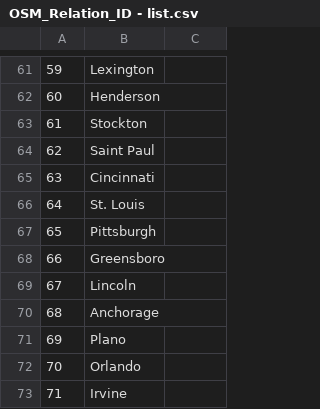
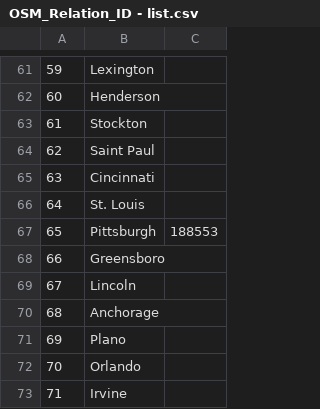
Before and after one commit to tcramm0nd/bikeability, a CSV file: OSM_Relation_ID - list.csv, drawn as a sheet; only a part is shown, gaps mark what is left out.

Commit message:
updated get_raw_data nb

```diff
--- a/OSM_Relation_ID - list.csv
+++ b/OSM_Relation_ID - list.csv
@@ -66,3 +66,3 @@
 64,St. Louis,
-65,Pittsburgh,
+65,Pittsburgh,188553
 66,Greensboro,
```
Also changed, not shown: 3 other files.
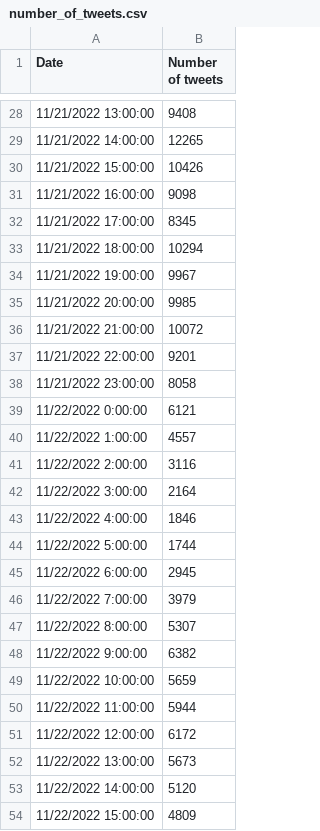
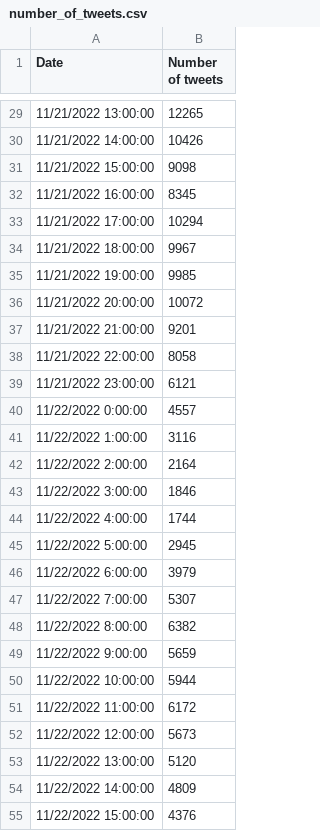
Before and after one commit to zzoeys/zzoeys.github.io, a CSV file: anthro390/plots/data/number_of_tweets.csv, drawn as a sheet; only a part is shown, gaps mark what is left out; the diff covers the shown part only.

```diff
--- a/anthro390/plots/data/number_of_tweets.csv
+++ b/anthro390/plots/data/number_of_tweets.csv
@@ -28,27 +29,27 @@ Date,Number of tweets
-11/21/2022 13:00:00,9408
-11/21/2022 14:00:00,12265
-11/21/2022 15:00:00,10426
-11/21/2022 16:00:00,9098
-11/21/2022 17:00:00,8345
-11/21/2022 18:00:00,10294
-11/21/2022 19:00:00,9967
-11/21/2022 20:00:00,9985
-11/21/2022 21:00:00,10072
-11/21/2022 22:00:00,9201
-11/21/2022 23:00:00,8058
-11/22/2022 0:00:00,6121
-11/22/2022 1:00:00,4557
-11/22/2022 2:00:00,3116
-11/22/2022 3:00:00,2164
-11/22/2022 4:00:00,1846
-11/22/2022 5:00:00,1744
-11/22/2022 6:00:00,2945
-11/22/2022 7:00:00,3979
-11/22/2022 8:00:00,5307
-11/22/2022 9:00:00,6382
-11/22/2022 10:00:00,5659
-11/22/2022 11:00:00,5944
-11/22/2022 12:00:00,6172
-11/22/2022 13:00:00,5673
-11/22/2022 14:00:00,5120
-11/22/2022 15:00:00,4809
+11/21/2022 13:00:00,12265
+11/21/2022 14:00:00,10426
+11/21/2022 15:00:00,9098
+11/21/2022 16:00:00,8345
+11/21/2022 17:00:00,10294
+11/21/2022 18:00:00,9967
+11/21/2022 19:00:00,9985
+11/21/2022 20:00:00,10072
+11/21/2022 21:00:00,9201
+11/21/2022 22:00:00,8058
+11/21/2022 23:00:00,6121
+11/22/2022 0:00:00,4557
+11/22/2022 1:00:00,3116
+11/22/2022 2:00:00,2164
+11/22/2022 3:00:00,1846
+11/22/2022 4:00:00,1744
+11/22/2022 5:00:00,2945
+11/22/2022 6:00:00,3979
+11/22/2022 7:00:00,5307
+11/22/2022 8:00:00,6382
+11/22/2022 9:00:00,5659
+11/22/2022 10:00:00,5944
+11/22/2022 11:00:00,6172
+11/22/2022 12:00:00,5673
+11/22/2022 13:00:00,5120
+11/22/2022 14:00:00,4809
+11/22/2022 15:00:00,4376
```
Also changed, not shown: 1 added row, 1 removed row and 140 edited cells elsewhere in this file, anthro390/plots/data/news_articles_stats.csv, 6 other files.
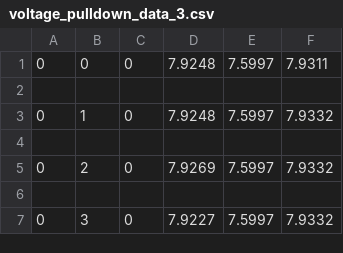
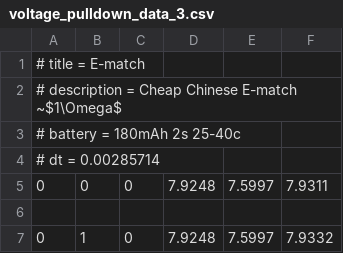
Before and after one commit to martinjaymckee/PythonRocketryTests, a CSV file: voltage_pulldown_data_3.csv, drawn as a sheet; only a part is shown; the shorter side is filled out with more unchanged rows; the diff names each change by its address in the sheet, - before the commit and + after, or states it on an @@ line.

Commit message:
Continued to update the rotation model implementation to make it usable with the OpenRocket Export file parsing API.  Also, worked on making the formatting of the voltage pulldown test data much nicer, handled variable sample rates, improved parsing, and tested a number of different initiators.  As it stands, the pyro system has proven itself to be sufficient.

```diff
--- a/voltage_pulldown_data_3.csv
+++ b/voltage_pulldown_data_3.csv
+row 1: # title = E-match
+row 2: # description = Cheap Chinese E-match ~$1\Omega$
+row 3: # battery = 180mAh 2s 25-40c
+row 4: # dt = 0.00285714
```
Also changed, not shown: 8 other files.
◆ ◆ ◆
__Required work__.
Omit the pictures, and quote the material above exactly as given.

__Exercise solution__.
Before and after one commit to tcramm0nd/bikeability, a CSV file: OSM_Relation_ID - list.csv, drawn as a sheet; only a part is shown, gaps mark what is left out.

Commit message:
updated get_raw_data nb

```diff
--- a/OSM_Relation_ID - list.csv
+++ b/OSM_Relation_ID - list.csv
@@ -66,3 +66,3 @@
 64,St. Louis,
-65,Pittsburgh,
+65,Pittsburgh,188553
 66,Greensboro,
```
Also changed, not shown: 3 other files.
Before and after one commit to zzoeys/zzoeys.github.io, a CSV file: anthro390/plots/data/number_of_tweets.csv, drawn as a sheet; only a part is shown, gaps mark what is left out; the diff covers the shown part only.

```diff
--- a/anthro390/plots/data/number_of_tweets.csv
+++ b/anthro390/plots/data/number_of_tweets.csv
@@ -28,27 +29,27 @@ Date,Number of tweets
-11/21/2022 13:00:00,9408
-11/21/2022 14:00:00,12265
-11/21/2022 15:00:00,10426
-11/21/2022 16:00:00,9098
-11/21/2022 17:00:00,8345
-11/21/2022 18:00:00,10294
-11/21/2022 19:00:00,9967
-11/21/2022 20:00:00,9985
-11/21/2022 21:00:00,10072
-11/21/2022 22:00:00,9201
-11/21/2022 23:00:00,8058
-11/22/2022 0:00:00,6121
-11/22/2022 1:00:00,4557
-11/22/2022 2:00:00,3116
-11/22/2022 3:00:00,2164
-11/22/2022 4:00:00,1846
-11/22/2022 5:00:00,1744
-11/22/2022 6:00:00,2945
-11/22/2022 7:00:00,3979
-11/22/2022 8:00:00,5307
-11/22/2022 9:00:00,6382
-11/22/2022 10:00:00,5659
-11/22/2022 11:00:00,5944
-11/22/2022 12:00:00,6172
-11/22/2022 13:00:00,5673
-11/22/2022 14:00:00,5120
-11/22/2022 15:00:00,4809
+11/21/2022 13:00:00,12265
+11/21/2022 14:00:00,10426
+11/21/2022 15:00:00,9098
+11/21/2022 16:00:00,8345
+11/21/2022 17:00:00,10294
+11/21/2022 18:00:00,9967
+11/21/2022 19:00:00,9985
+11/21/2022 20:00:00,10072
+11/21/2022 21:00:00,9201
+11/21/2022 22:00:00,8058
+11/21/2022 23:00:00,6121
+11/22/2022 0:00:00,4557
+11/22/2022 1:00:00,3116
+11/22/2022 2:00:00,2164
+11/22/2022 3:00:00,1846
+11/22/2022 4:00:00,1744
+11/22/2022 5:00:00,2945
+11/22/2022 6:00:00,3979
+11/22/2022 7:00:00,5307
+11/22/2022 8:00:00,6382
+11/22/2022 9:00:00,5659
+11/22/2022 10:00:00,5944
+11/22/2022 11:00:00,6172
+11/22/2022 12:00:00,5673
+11/22/2022 13:00:00,5120
+11/22/2022 14:00:00,4809
+11/22/2022 15:00:00,4376
```
Also changed, not shown: 1 added row, 1 removed row and 140 edited cells elsewhere in this file, anthro390/plots/data/news_articles_stats.csv, 6 other files.
Before and after one commit to martinjaymckee/PythonRocketryTests, a CSV file: voltage_pulldown_data_3.csv, drawn as a sheet; only a part is shown; the shorter side is filled out with more unchanged rows; the diff names each change by its address in the sheet, - before the commit and + after, or states it on an @@ line.

Commit message:
Continued to update the rotation model implementation to make it usable with the OpenRocket Export file parsing API.  Also, worked on making the formatting of the voltage pulldown test data much nicer, handled variable sample rates, improved parsing, and tested a number of different initiators.  As it stands, the pyro system has proven itself to be sufficient.

```diff
--- a/voltage_pulldown_data_3.csv
+++ b/voltage_pulldown_data_3.csv
+row 1: # title = E-match
+row 2: # description = Cheap Chinese E-match ~$1\Omega$
+row 3: # battery = 180mAh 2s 25-40c
+row 4: # dt = 0.00285714
```
Also changed, not shown: 8 other files.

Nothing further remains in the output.